Start of Recorded data

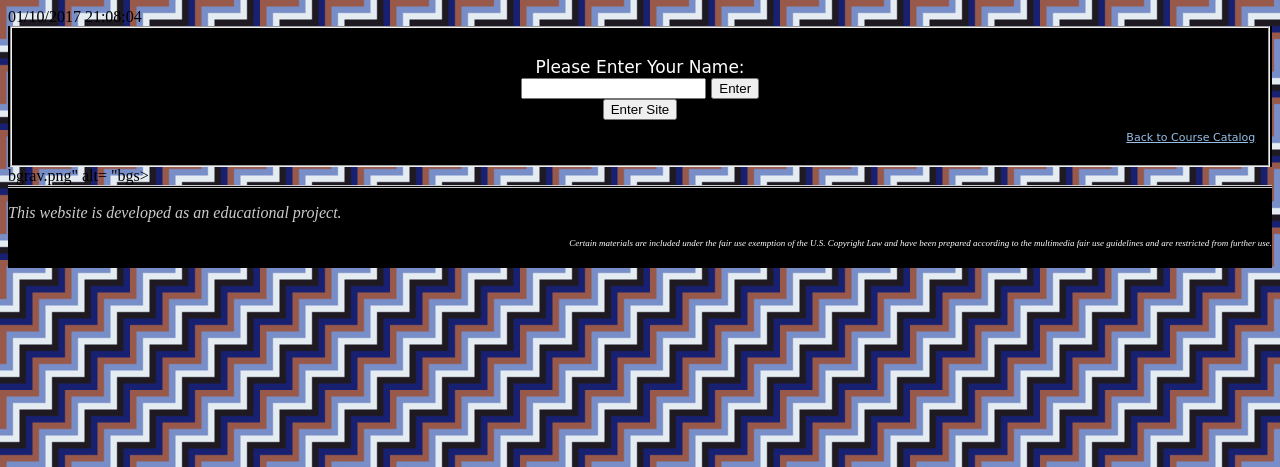
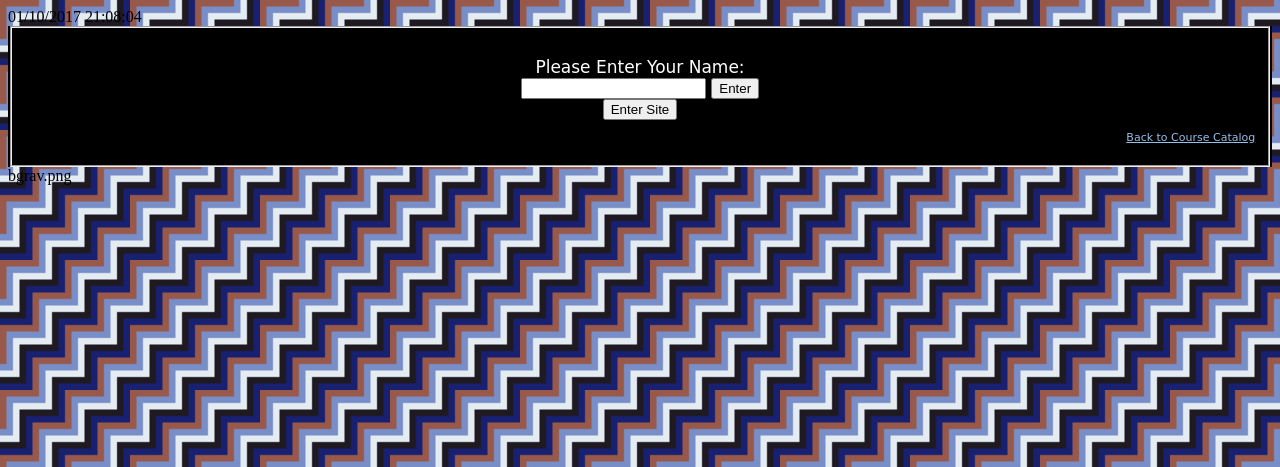
Before and after one commit to rashmee/myPortfolio, a PHP site: page /projects/hp/HP/uniform.html in a window 1280 px wide. Shown: the top 467 px of the page. Run offline with PHP 8.4, Linux system fonts and the light colour scheme.

Commit message:
remove php

```diff
--- a/projects/hp/HP/thecss.css
+++ b/projects/hp/HP/thecss.css
@@ -43,6 +43,7 @@ legend {
 	font-size:20px;
 }
 .footer {
+
    bottom:0;
    width:100%;
    height:80px;
--- a/projects/hp/HP/uniform.html
+++ b/projects/hp/HP/uniform.html
@@ -28,7 +28,7 @@
 
 
 		//setting alt for array of images
-		bgimg += '\" alt=\ "bgs>';
+		//bgimg += '\" alt=\ "bgs>';
 
 		//will return the random image
 		return bgimg;
@@ -167,9 +167,6 @@ Please Enter Your Name: <br /><input type="text" id="enterName"  />
 	document.write(getRobes());
 </script>
 </div>
-<div class="footer">
-    <p id="foot1"><em>This website is developed as an educational project.</em></p>
-    <p id="foot2">Certain materials are included under the fair use exemption of the U.S. Copyright Law and have been prepared according to the multimedia fair use guidelines and are restricted from further use.</p>
-    <!-- end .footer --> </div>
+
 </body>
 </html>
--- a/projects/php/findInformation.php
+++ b/projects/php/findInformation.php
@@ -98,7 +98,8 @@ City: <input type="text" name="city" value="<?php echo $city;
 ?>"> <br><br>
 State: <select name="state">
 <?php
-$states=array("AL", "AK", "AZ", "AR", "CA", "CO", "CT", "DE", "DC", "FL", "GA", "HI", "ID","IN", "IA", "KS", "KY", "LA", "ME", "MD", "MA", "MI", "MN", "MS", "MO", "MT", "NE", "NV", "NH", "NJ", "NC", "ND", "OH", "OK", "OR", "PA", "RI", "SC", "SD", "TN" ,"TX", "UT", "VT", "VA", "WA", "WV", "WI", "WY");
+$states=array("AL", "AK", "AZ", "AR", "CA", "CO", "CT", "DE", "DC", "FL", "GA", "HI", "ID", "IN", "IA", "KS", "KY", "LA", "ME", "MD", "MA", "MI", "MN", "MS",
+"MO", "MT", "NE", "NV", "NH", "NJ", "NC", "ND", "OH", "OK", "OR", "PA", "RI", "SC", "SD", "TN" ,"TX", "UT", "VT", "VA", "WA", "WV", "WI", "WY");
 foreach($states as $st){
 echo '<option value = "'.$st .'"';
   if (in_array($st , $stateName)) {
```
Also changed, not shown: index.html (+5 -4 lines), 1 other file.
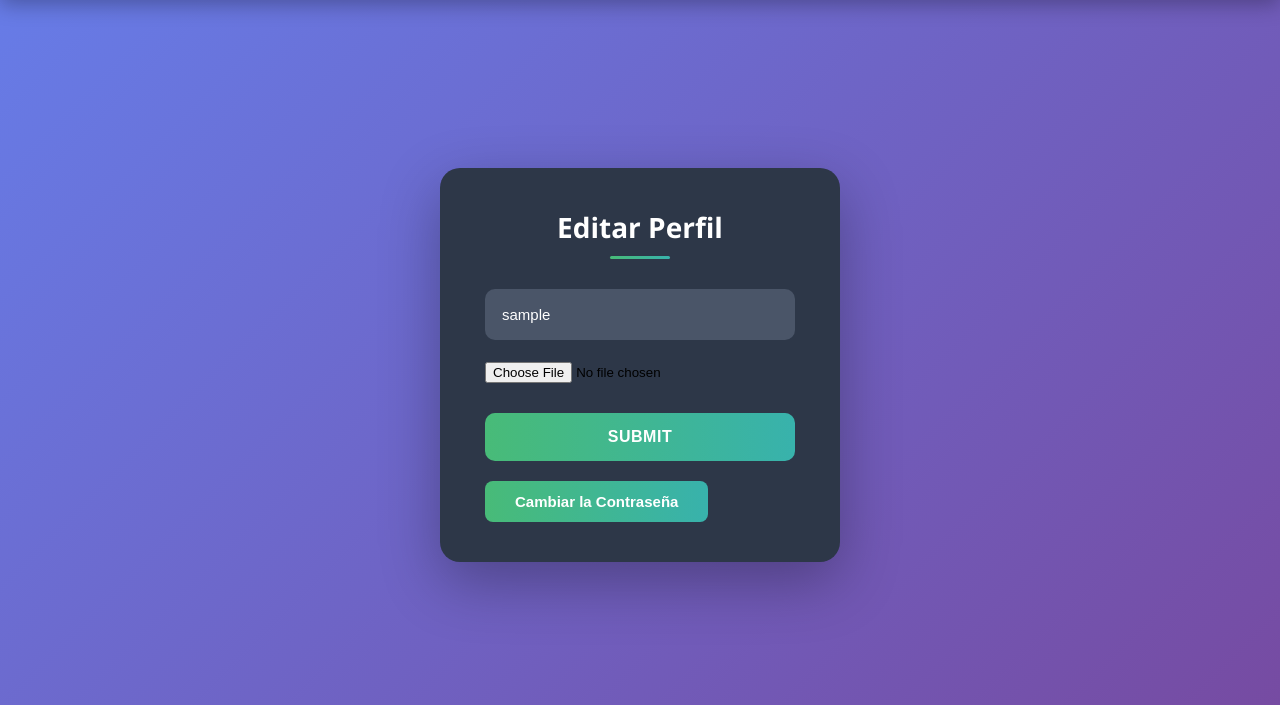
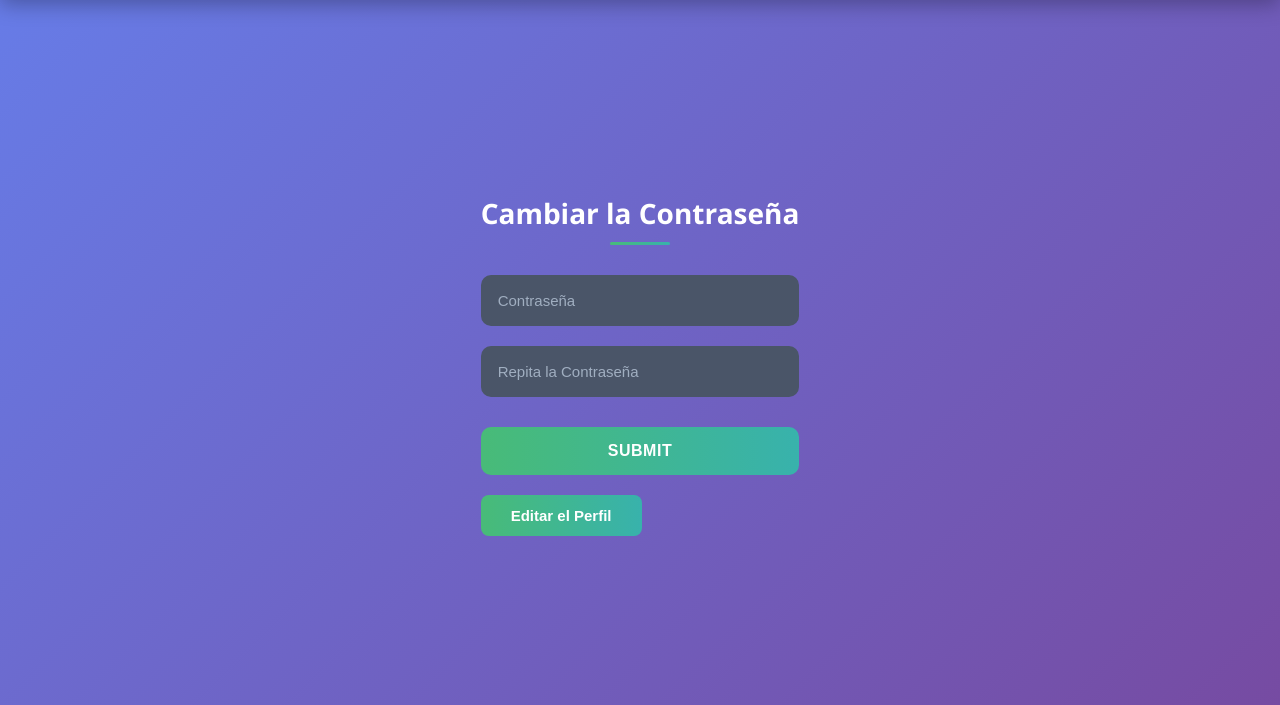
Before and after one commit to MatheusSFDev/Biblioteca-Online_PHP, a PHP site: page /PHP/Biblioteca/Modificar/modificarPerfil.php?tipo=2 in a window 1280 px wide. Shown: the part 95-800 px from the top of the page. Run offline with PHP 8.4, Linux system fonts and the light colour scheme; the visitor is signed in with stand-in values (Sample User, id 1).

Commit message:
Corrección de Pequeños Errores

```diff
--- a/PHP/Biblioteca/Modificar/modificarPerfil.php
+++ b/PHP/Biblioteca/Modificar/modificarPerfil.php
@@ -6,6 +6,16 @@
 }
 
 if (!isset($_SESSION["nombre"])) $_SESSION["nombre"] = $_SESSION["nombreLogin"];
+
+$style1 = "display: block;";
+$style2 = "display: none;";
+
+if (isset($_GET["tipo"])) {
+    if ($_GET["tipo"] == "2") {
+        $style1 = "display: none;";
+        $style2 = "display: block;";
+    }
+}
 ?>
 
 <!DOCTYPE html>
@@ -85,7 +95,7 @@
             <a href="../Perfil.php"><img src="<?php echo "../" . $_SESSION["fotoLogin"]; ?>" style="width:64px; border-radius:64px;"></a>
         </header>
 
-        <div id="caja" style="display: block;">
+        <div id="caja" style="<?php echo $style1; ?>">
             <h1>Editar Perfil</h1>
             <div id="linea"></div>
             <?php echo (isset($_SESSION["err"]) ? $_SESSION["err"] : ""); ?>
@@ -110,7 +120,7 @@
             <button onclick="switchCajaPasswd()">Cambiar la Contraseña</button>
         </div>
 
-        <div id="caja_Passwd" style="display: none;">
+        <div id="caja_Passwd" style="<?php echo $style2; ?>">
             <h1>Cambiar la Contraseña</h1>
             <div id="linea"></div>
             <?php echo (isset($_SESSION["err"]) ? $_SESSION["err"] : ""); ?>
--- a/PHP/Login/Login_DB.php
+++ b/PHP/Login/Login_DB.php
@@ -40,7 +40,7 @@
             exit;
         }
     } catch (PDOException $ex) {
-        $_SESSION["err_Login"] = "<p> Operación Fallida </p>";
+        $_SESSION["err"] = "<p> Operación Fallida </p>";
     }
 } else {
     header("Location: Login.php");
```
Also changed, not shown: PHP/Biblioteca/Modificar/modificarPerfil_DB.php (+4 -4 lines).
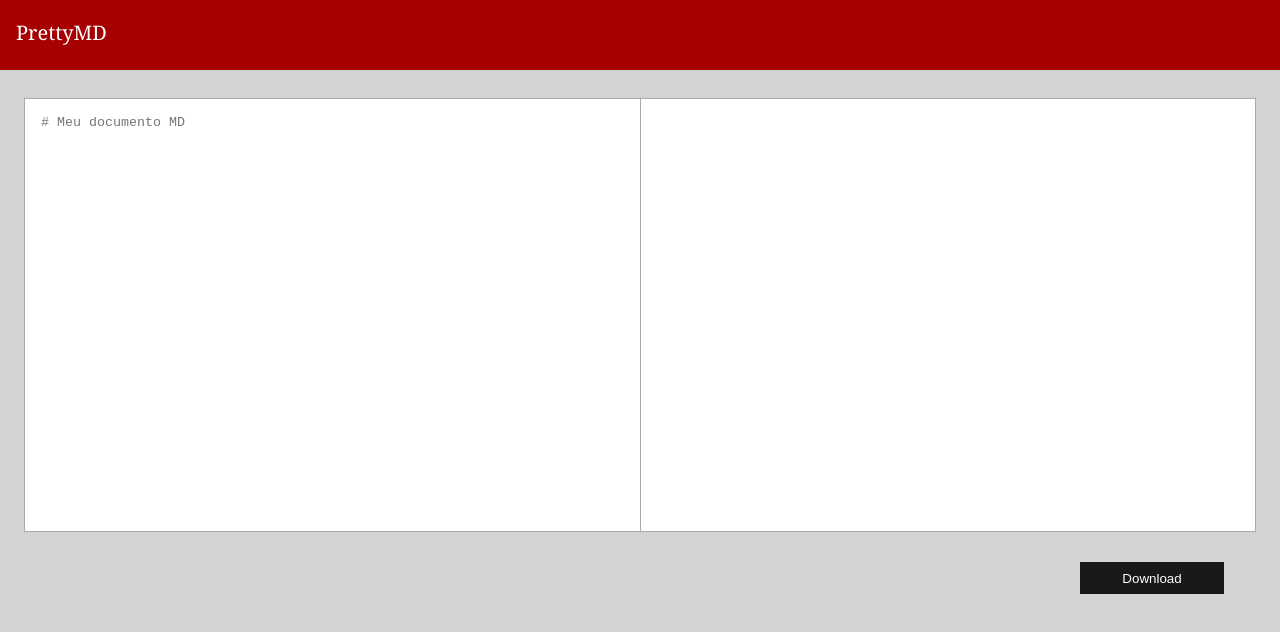
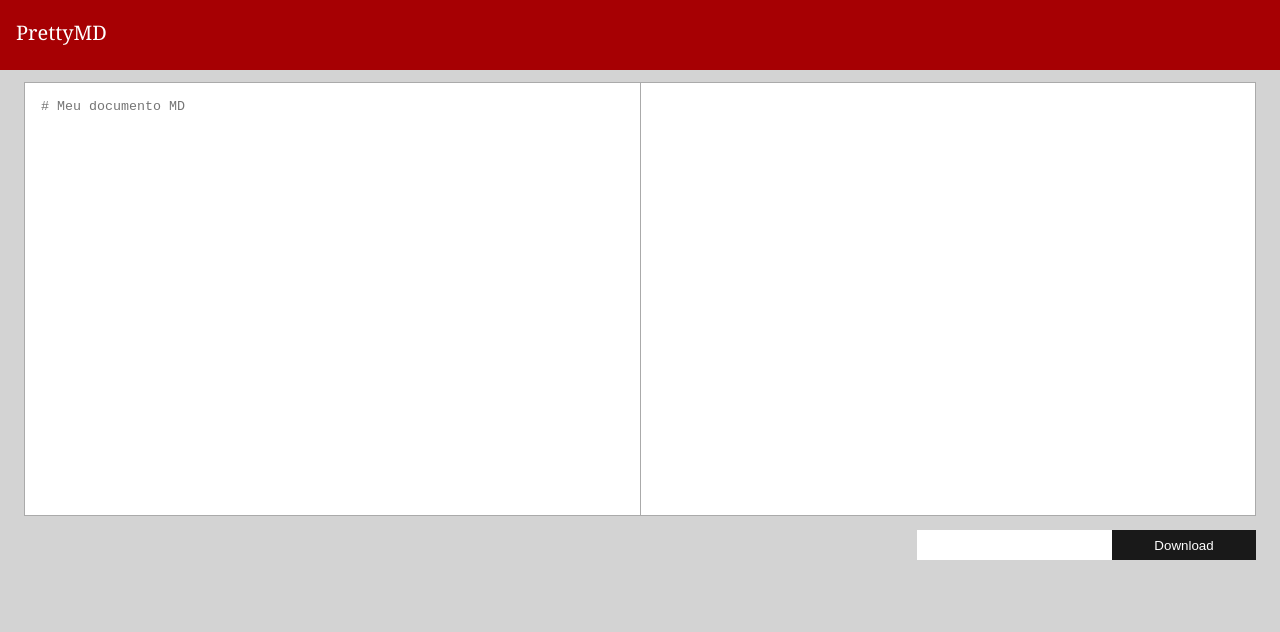
Before and after one commit to Thiago-Bastani/PrettyMD, an Angular app: page / in a window 1280 px wide. Shown: the top 632 px of the page. Built offline with nearby package versions, Linux system fonts and the light colour scheme.

Commit message:
Integrando o campo no layout

```diff
--- a/src/app/conversor/conversor.component.css
+++ b/src/app/conversor/conversor.component.css
@@ -15,14 +15,13 @@ footer {
 
 .row {
   width: 100%;
-  height: 25rem;
+  height: fit-content;
   display: flex;
   flex-direction: row;
   justify-content: space-between;
-  margin: 1rem;
 }
 
-.t-area{
+.t-area {
   position: relative;
   width: 50%;
   height: 100%;
@@ -34,22 +33,34 @@ footer {
   outline: none;
 }
 
-.btn{
-  margin: 2rem;
+.nome-arquivo {
+  position: relative;
+  height: 100%;
+  border: none;
+  padding-left: 1rem;
+  outline: none;
+}
+
+.download {
+  height: 2rem;
+  margin: 1rem;
+  overflow-y: hidden;
+}
+
+.btn {
   width: 9rem;
-  height: 2rem;
+  height: 100%;
   color: #fefefe;
   background-color: #191919;
   border: none;
 }
 
-.btn:hover{
+.btn:hover {
   color: white;
-  background-color: #A60003;
+  background-color: #a60003;
   border: none;
   transition: 0.3s;
 }
-
 
 /* width */
 ::-webkit-scrollbar {
@@ -58,7 +69,7 @@ footer {
 
 /* Track */
 ::-webkit-scrollbar-track {
-  background: rgba(255,255,255,.05);
+  background: rgba(255, 255, 255, 0.05);
 }
 
 /* Handle */
@@ -66,24 +77,23 @@ footer {
   background: #000000;
 }
 
-
-.right{
+.right {
+  height: 30px;
   display: flex;
   flex-direction: row;
   justify-content: right;
 }
 
-
-.conversor{
+.conversor {
   width: 100%;
-  height: 100%;
+  height: 25rem;
   display: flex;
   flex-direction: row;
   justify-content: space-between;
+  margin-bottom: 2rem;
 }
 
-
-.no-border-left{
+.no-border-left {
   border: 1px solid #aaaaaa;
   border-left: none;
 }
--- a/src/app/conversor/conversor.component.html
+++ b/src/app/conversor/conversor.component.html
@@ -13,7 +13,8 @@
       </div>
     </div>
   </div>
-  <div class="row right">
+  <div class="row right download">
+    <input type="text" [(ngModel)]="nomeArquivo" class="nome-arquivo">
     <button class="btn" (click)="download()">Download</button>
   </div>
 </div>
--- a/src/styles.css
+++ b/src/styles.css
@@ -2,6 +2,8 @@ body {
   font-family: -apple-system, BlinkMacSystemFont, "Segoe UI", Roboto, Helvetica,
     Arial, sans-serif, "Apple Color Emoji", "Segoe UI Emoji", "Segoe UI Symbol";
   font-size: 14px;
+
+  background-color: #d3d3d3;
 }
 
 blockquote {
@@ -31,8 +33,3 @@ hr {
   margin-bottom: 1.75rem;
   margin-top: 1.75rem;
 }
-
-body{
-  background-color: #d3d3d3;
-  overflow: hidden;
-}
```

End of Recorded data

__Task to carry out__
Line count for "conversor": say how many lines of the entries above include that word, and give only the number.

__Solution for this exercise__
6